Efforts by the Commission for the Conservation of Marine Living Resources (CCAMLR) to declare two large Marine Protected Areas (MPAs) in the Southern Ocean have failed once more with no consensus being reached at the recent meeting of the Commission in Hobart, Australia.  This follows on from last year’s meetings and a special intersessional meeting in Germany in July this year when agreement was not reached on proclaiming MPAs in the Ross Sea and East Antarctica regions (click here).

Go to the links below to read opinion pieces from both governmental and NGO sources on CCAMLR’s decision not to declare new MPAs this year.

A white-phase Southern Giant Petrel in Antarctica

Photograph by Michael Dunn

Creation of new MPAs in the Southern Ocean will help protect those species of seabirds that occur in the region, including ACAP-listed albatrosses and petrels.  Although only two ACAP-listed species (Light-mantled Sooty Albatross Phoebetria palpebrata and Southern Giant Petrel Macronectes giganteus) breed within the Antarctic Treaty area, the waters of the Southern Ocean are important foraging grounds for the many ACAP-listed species that breed on sub-Antarctic islands.

John Cooper, ACAP Information Officer, 03 November 2013

The Agreement on the
Conservation of Albatrosses and Petrels

ACAP is a multilateral agreement which seeks to conserve listed albatrosses, petrels and shearwaters by coordinating international activity to mitigate known threats to their populations.

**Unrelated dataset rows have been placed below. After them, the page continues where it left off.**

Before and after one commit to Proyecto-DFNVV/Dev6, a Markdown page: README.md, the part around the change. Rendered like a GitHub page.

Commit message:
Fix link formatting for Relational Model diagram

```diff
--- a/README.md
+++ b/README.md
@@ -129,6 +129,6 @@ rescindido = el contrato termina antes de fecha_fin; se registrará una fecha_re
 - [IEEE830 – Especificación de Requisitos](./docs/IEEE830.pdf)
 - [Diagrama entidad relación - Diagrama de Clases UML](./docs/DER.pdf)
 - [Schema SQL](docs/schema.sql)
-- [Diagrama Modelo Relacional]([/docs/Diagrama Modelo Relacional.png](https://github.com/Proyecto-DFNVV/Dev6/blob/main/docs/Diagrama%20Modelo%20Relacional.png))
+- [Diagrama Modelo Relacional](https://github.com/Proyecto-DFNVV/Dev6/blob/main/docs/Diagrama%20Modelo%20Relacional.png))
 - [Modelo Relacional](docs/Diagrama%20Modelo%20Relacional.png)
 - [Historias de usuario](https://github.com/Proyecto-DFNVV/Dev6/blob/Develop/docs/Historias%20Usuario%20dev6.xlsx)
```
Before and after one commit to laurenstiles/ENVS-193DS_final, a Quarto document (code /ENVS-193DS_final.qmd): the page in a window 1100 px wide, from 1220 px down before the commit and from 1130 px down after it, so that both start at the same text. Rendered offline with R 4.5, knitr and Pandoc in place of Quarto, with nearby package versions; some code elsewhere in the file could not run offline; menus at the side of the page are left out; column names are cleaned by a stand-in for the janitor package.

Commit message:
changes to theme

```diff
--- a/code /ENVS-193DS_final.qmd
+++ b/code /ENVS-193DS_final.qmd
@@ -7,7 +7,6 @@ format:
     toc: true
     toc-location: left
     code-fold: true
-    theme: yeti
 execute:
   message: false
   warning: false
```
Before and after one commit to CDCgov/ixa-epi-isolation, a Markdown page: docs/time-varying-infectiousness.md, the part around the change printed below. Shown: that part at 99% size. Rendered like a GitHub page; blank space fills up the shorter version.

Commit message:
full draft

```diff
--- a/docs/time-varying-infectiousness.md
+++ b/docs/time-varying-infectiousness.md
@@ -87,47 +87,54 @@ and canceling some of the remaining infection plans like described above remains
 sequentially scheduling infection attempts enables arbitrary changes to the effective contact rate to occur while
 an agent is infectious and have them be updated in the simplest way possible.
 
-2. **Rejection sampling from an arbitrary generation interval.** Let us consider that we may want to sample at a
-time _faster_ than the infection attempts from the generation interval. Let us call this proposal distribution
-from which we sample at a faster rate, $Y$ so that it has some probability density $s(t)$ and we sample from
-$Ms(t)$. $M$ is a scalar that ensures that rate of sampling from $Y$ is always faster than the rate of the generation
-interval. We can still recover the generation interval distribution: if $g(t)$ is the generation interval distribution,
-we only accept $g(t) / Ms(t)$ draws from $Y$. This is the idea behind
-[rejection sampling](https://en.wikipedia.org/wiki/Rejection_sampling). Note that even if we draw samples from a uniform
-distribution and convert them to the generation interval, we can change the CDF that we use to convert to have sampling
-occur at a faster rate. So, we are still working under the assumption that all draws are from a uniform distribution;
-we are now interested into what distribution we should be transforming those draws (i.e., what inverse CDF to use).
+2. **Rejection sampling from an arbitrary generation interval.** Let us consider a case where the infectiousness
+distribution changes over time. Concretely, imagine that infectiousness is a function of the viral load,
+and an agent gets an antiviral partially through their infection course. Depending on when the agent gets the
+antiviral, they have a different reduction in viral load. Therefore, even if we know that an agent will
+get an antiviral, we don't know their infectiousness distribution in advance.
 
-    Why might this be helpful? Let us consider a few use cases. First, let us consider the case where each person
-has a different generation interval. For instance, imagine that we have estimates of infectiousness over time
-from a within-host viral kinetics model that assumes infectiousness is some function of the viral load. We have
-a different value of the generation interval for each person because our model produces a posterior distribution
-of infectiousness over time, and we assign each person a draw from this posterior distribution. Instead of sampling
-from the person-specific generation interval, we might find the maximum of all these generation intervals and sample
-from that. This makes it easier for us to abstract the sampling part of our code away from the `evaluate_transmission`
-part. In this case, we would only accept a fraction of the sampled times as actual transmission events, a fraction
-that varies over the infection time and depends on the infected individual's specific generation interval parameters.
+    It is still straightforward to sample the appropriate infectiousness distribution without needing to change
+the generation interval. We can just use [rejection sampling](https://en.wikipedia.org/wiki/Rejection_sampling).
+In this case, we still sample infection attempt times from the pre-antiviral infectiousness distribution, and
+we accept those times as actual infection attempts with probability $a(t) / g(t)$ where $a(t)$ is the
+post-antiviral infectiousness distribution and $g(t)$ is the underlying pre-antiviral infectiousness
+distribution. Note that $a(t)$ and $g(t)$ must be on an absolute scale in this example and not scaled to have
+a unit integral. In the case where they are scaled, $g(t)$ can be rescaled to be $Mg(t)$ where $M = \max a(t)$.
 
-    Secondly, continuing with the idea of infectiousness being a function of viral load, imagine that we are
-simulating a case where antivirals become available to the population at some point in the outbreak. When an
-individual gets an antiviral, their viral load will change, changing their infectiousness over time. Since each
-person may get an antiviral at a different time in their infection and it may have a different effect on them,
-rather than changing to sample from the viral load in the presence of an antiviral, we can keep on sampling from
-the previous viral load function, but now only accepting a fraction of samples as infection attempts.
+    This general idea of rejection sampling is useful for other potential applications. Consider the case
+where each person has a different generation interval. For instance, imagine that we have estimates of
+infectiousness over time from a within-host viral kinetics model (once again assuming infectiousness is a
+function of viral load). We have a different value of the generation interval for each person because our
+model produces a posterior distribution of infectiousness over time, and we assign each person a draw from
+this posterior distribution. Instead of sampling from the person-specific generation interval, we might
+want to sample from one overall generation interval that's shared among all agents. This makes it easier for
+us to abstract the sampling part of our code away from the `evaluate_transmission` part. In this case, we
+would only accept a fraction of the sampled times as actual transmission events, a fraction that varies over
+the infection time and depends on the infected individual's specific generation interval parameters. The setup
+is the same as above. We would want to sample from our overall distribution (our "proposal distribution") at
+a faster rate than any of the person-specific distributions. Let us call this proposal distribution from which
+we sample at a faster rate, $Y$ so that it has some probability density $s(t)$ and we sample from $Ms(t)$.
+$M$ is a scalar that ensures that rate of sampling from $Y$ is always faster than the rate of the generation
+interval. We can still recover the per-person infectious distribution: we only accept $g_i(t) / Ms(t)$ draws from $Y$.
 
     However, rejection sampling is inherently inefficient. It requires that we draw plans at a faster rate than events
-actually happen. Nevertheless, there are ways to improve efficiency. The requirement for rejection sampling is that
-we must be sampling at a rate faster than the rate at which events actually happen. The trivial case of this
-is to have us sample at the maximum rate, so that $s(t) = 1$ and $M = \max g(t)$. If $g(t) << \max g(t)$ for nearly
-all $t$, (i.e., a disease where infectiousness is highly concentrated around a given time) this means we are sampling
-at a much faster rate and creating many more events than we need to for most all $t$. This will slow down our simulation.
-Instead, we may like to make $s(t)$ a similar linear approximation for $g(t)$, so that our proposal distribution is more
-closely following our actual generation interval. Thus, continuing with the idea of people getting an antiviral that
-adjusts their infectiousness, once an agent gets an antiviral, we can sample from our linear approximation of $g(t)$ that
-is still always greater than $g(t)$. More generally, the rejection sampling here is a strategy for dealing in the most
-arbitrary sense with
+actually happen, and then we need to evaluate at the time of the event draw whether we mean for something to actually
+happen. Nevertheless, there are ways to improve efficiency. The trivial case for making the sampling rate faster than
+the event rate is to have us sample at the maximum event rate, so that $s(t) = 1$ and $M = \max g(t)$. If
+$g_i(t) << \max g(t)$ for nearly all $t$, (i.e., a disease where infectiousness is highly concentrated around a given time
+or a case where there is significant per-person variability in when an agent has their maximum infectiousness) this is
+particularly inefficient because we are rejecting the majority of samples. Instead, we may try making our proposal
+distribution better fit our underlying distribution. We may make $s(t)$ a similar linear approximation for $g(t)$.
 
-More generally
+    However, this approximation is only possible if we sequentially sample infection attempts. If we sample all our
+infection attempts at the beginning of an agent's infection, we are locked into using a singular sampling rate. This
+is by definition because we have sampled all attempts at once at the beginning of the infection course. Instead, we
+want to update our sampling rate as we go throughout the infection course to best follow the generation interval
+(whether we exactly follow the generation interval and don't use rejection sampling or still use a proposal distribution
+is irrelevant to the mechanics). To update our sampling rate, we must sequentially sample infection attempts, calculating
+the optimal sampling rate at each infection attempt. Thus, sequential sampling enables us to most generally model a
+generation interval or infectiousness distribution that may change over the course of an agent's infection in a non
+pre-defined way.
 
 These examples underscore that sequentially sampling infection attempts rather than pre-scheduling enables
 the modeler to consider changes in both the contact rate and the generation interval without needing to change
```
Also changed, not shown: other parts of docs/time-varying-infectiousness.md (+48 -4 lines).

About ACAP

ACAP Secretariat

119 Macquarie St
Hobart TAS 7000

Tel: +61 3 6165 6674